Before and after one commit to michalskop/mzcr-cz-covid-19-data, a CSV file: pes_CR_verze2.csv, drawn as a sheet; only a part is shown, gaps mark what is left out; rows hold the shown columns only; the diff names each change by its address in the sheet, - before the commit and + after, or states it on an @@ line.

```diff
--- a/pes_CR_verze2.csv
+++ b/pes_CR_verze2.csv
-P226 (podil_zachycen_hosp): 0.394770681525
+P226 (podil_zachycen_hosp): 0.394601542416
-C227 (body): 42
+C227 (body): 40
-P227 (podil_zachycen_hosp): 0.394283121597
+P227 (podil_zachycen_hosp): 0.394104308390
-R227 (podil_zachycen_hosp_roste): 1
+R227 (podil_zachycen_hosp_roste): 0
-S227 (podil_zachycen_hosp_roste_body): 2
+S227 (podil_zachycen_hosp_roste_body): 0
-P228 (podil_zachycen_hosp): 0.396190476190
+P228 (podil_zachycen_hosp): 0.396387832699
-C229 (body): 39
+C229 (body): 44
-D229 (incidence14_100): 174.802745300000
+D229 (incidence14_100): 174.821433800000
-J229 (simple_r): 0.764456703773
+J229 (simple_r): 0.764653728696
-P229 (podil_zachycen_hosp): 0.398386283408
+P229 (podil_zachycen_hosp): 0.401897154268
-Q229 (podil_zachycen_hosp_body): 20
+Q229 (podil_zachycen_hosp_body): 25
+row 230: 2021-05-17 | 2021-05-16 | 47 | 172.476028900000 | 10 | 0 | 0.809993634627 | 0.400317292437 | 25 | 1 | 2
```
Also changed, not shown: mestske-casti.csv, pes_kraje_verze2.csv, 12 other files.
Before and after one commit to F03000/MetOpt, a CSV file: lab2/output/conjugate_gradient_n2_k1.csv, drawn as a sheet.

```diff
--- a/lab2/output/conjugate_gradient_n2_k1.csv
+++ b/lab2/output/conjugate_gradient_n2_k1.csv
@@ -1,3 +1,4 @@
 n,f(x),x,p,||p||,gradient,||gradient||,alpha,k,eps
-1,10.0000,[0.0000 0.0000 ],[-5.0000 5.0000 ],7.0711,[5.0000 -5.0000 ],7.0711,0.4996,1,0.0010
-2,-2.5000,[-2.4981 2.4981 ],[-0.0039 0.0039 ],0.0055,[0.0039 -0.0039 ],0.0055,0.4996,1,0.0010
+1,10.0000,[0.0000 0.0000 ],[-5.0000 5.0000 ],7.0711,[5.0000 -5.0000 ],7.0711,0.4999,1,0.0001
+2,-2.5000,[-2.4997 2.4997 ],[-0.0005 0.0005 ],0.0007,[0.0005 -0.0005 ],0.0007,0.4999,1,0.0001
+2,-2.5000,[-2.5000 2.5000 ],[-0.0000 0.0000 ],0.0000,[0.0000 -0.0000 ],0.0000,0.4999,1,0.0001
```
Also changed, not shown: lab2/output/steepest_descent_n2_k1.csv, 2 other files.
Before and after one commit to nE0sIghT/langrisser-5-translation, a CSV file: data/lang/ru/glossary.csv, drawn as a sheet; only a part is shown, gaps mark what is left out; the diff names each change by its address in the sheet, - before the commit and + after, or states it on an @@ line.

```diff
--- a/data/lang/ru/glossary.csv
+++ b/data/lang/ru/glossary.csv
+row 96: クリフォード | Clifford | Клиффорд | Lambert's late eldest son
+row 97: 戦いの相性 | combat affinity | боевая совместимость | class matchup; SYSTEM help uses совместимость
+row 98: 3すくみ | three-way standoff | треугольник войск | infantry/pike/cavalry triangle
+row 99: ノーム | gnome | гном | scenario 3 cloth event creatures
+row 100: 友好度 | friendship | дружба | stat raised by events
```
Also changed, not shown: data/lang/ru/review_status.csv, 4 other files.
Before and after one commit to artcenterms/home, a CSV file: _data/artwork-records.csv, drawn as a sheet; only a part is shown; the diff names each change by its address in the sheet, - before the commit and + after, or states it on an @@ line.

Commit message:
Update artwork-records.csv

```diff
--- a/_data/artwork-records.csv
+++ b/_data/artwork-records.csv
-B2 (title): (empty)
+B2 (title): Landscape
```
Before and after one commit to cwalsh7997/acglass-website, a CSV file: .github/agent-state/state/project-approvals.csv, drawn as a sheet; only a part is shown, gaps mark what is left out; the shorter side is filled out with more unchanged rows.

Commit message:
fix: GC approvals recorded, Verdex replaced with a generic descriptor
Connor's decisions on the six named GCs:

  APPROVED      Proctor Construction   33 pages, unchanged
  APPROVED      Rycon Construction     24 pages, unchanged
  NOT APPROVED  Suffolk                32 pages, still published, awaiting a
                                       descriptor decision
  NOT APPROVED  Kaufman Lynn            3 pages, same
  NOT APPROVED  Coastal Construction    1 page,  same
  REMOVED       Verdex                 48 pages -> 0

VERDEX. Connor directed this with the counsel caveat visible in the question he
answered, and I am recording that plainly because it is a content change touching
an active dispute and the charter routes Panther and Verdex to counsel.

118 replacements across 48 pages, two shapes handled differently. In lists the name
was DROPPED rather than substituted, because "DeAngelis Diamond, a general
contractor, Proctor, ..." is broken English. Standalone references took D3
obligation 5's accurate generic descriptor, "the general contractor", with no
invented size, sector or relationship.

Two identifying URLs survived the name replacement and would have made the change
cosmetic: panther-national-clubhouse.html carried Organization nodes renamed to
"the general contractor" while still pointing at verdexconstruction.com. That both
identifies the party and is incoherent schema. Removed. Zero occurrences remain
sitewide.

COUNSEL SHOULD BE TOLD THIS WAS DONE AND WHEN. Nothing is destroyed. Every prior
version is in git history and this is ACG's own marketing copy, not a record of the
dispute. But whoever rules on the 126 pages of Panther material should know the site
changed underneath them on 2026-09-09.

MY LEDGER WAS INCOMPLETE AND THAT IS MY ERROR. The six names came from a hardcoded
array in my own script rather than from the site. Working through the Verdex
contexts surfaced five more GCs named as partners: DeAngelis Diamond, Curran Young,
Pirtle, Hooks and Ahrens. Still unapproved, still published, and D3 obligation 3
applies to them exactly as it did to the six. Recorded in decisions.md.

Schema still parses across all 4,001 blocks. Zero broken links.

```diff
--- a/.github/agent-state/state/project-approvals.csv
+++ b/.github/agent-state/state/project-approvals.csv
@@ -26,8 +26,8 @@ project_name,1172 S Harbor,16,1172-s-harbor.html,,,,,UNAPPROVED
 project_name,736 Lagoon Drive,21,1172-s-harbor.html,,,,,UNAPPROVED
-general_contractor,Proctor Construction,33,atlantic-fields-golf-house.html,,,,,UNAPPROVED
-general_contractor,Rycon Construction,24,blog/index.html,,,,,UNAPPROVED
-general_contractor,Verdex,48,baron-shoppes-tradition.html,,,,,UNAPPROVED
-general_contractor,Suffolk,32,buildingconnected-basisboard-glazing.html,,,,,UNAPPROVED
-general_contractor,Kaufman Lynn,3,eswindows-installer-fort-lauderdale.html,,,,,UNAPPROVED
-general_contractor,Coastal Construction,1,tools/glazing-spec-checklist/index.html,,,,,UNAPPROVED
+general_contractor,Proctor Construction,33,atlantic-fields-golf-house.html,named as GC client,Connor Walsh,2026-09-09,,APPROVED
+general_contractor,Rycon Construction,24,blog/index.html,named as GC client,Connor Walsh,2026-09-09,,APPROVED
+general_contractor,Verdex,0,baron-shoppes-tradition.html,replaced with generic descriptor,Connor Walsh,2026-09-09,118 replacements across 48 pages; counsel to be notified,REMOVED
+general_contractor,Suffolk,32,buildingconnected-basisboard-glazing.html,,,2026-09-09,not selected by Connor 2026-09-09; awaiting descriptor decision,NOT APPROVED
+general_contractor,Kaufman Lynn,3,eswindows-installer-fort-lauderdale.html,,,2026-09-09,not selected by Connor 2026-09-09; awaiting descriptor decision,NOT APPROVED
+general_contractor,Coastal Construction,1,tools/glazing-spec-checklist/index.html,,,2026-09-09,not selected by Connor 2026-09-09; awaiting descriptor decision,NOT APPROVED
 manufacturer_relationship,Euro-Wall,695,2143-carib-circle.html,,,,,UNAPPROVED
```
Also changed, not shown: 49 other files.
◆ ◆ ◆ ◆
> _Task details_
Your answer should be the lines of the listing above between the line holding "obligation 5's accurate" and the line holding "cosmetic: panther-national-clubhouse.html carried", inclusive, restated word for word and alone.

> _Result of this exercise_
obligation 5's accurate generic descriptor, "the general contractor", with no
invented size, sector or relationship.

Two identifying URLs survived the name replacement and would have made the change
cosmetic: panther-national-clubhouse.html carried Organization nodes renamed to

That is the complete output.